__What you should do__
Emit the data below verbatim, stripping out any pictures.

__Provided material__
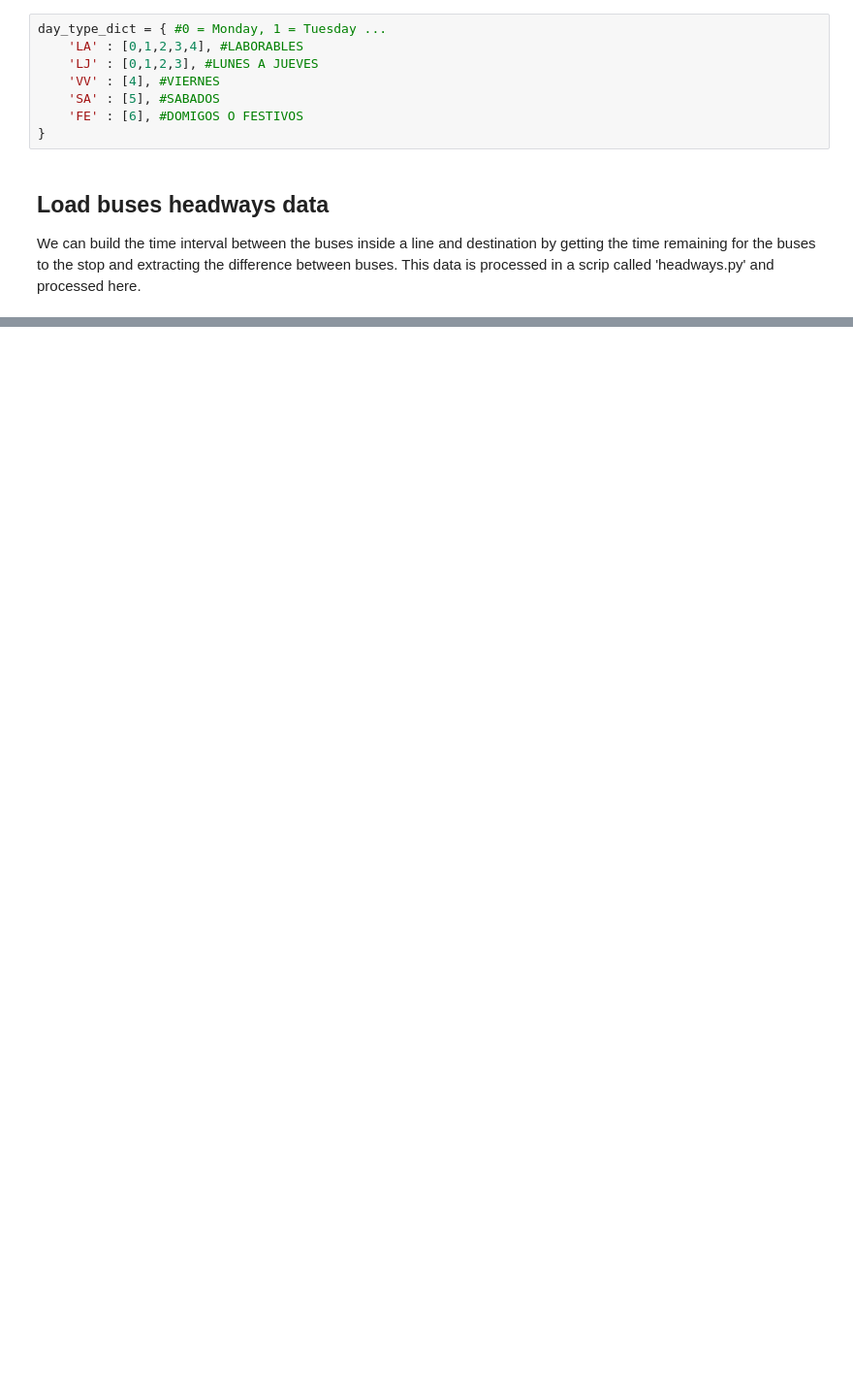
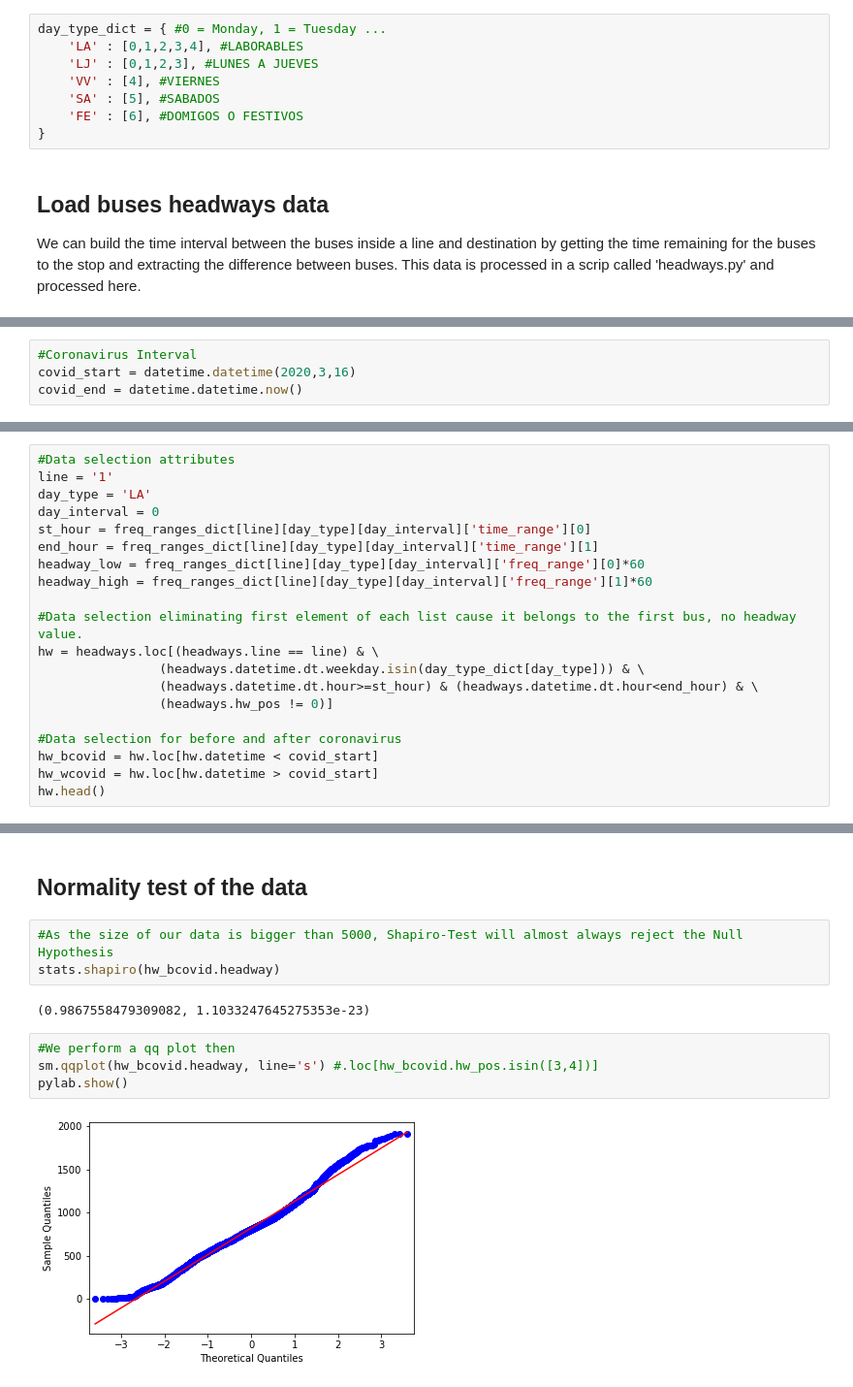
Before and after one commit to Catedra-Cabify-ETSIT-UPM/EMTUrbanBuses_Notebooks, a Jupyter notebook: Headways.ipynb, the cells around one changed output, grey strips where cells are left out. Shown at 97% size. Drawn from its saved outputs; the diff is of its cells as text; blank space fills up the shorter version.

```diff
--- a/Headways.ipynb
+++ b/Headways.ipynb
@@ -74,0 +206,4 @@ headways.head()
+# %%
+#Coronavirus Interval
+covid_start = datetime.datetime(2020,3,16)
+covid_end = datetime.datetime.now()
@@ -74,0 +213,20 @@ headways.head()
+# %%
+#Data selection attributes
+line = '1'
+day_type = 'LA'
+day_interval = 0
+st_hour = freq_ranges_dict[line][day_type][day_interval]['time_range'][0]
+end_hour = freq_ranges_dict[line][day_type][day_interval]['time_range'][1]
+headway_low = freq_ranges_dict[line][day_type][day_interval]['freq_range'][0]*60
+headway_high = freq_ranges_dict[line][day_type][day_interval]['freq_range'][1]*60
+
+#Data selection eliminating first element of each list cause it belongs to the first bus, no headway value.
+hw = headways.loc[(headways.line == line) & \
+                (headways.datetime.dt.weekday.isin(day_type_dict[day_type])) & \
+                (headways.datetime.dt.hour>=st_hour) & (headways.datetime.dt.hour<end_hour) & \
+                (headways.hw_pos != 0)]
+
+#Data selection for before and after coronavirus
+hw_bcovid = hw.loc[hw.datetime < covid_start]
+hw_wcovid = hw.loc[hw.datetime > covid_start]
+hw.head()
@@ -74,0 +321,13 @@ headways.head()
+# %% [markdown]
+## Normality test of the data
+# %%
+#As the size of our data is bigger than 5000, Shapiro-Test will almost always reject the Null Hypothesis
+stats.shapiro(hw_bcovid.headway)
+# %% [output]
+(0.9867558479309082, 1.1033247645275353e-23)
+# %%
+#We perform a qq plot then
+sm.qqplot(hw_bcovid.headway, line='s') #.loc[hw_bcovid.hw_pos.isin([3,4])]
+pylab.show()
+# %% [output]
+[figure, added]
```
Also changed, not shown: parts of 23 cells of this notebook, 1 other file.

__Solution for this exercise__
Before and after one commit to Catedra-Cabify-ETSIT-UPM/EMTUrbanBuses_Notebooks, a Jupyter notebook: Headways.ipynb, the cells around one changed output, grey strips where cells are left out. Shown at 97% size. Drawn from its saved outputs; the diff is of its cells as text; blank space fills up the shorter version.

```diff
--- a/Headways.ipynb
+++ b/Headways.ipynb
@@ -74,0 +206,4 @@ headways.head()
+# %%
+#Coronavirus Interval
+covid_start = datetime.datetime(2020,3,16)
+covid_end = datetime.datetime.now()
@@ -74,0 +213,20 @@ headways.head()
+# %%
+#Data selection attributes
+line = '1'
+day_type = 'LA'
+day_interval = 0
+st_hour = freq_ranges_dict[line][day_type][day_interval]['time_range'][0]
+end_hour = freq_ranges_dict[line][day_type][day_interval]['time_range'][1]
+headway_low = freq_ranges_dict[line][day_type][day_interval]['freq_range'][0]*60
+headway_high = freq_ranges_dict[line][day_type][day_interval]['freq_range'][1]*60
+
+#Data selection eliminating first element of each list cause it belongs to the first bus, no headway value.
+hw = headways.loc[(headways.line == line) & \
+                (headways.datetime.dt.weekday.isin(day_type_dict[day_type])) & \
+                (headways.datetime.dt.hour>=st_hour) & (headways.datetime.dt.hour<end_hour) & \
+                (headways.hw_pos != 0)]
+
+#Data selection for before and after coronavirus
+hw_bcovid = hw.loc[hw.datetime < covid_start]
+hw_wcovid = hw.loc[hw.datetime > covid_start]
+hw.head()
@@ -74,0 +321,13 @@ headways.head()
+# %% [markdown]
+## Normality test of the data
+# %%
+#As the size of our data is bigger than 5000, Shapiro-Test will almost always reject the Null Hypothesis
+stats.shapiro(hw_bcovid.headway)
+# %% [output]
+(0.9867558479309082, 1.1033247645275353e-23)
+# %%
+#We perform a qq plot then
+sm.qqplot(hw_bcovid.headway, line='s') #.loc[hw_bcovid.hw_pos.isin([3,4])]
+pylab.show()
+# %% [output]
+[figure, added]
```
Also changed, not shown: parts of 23 cells of this notebook, 1 other file.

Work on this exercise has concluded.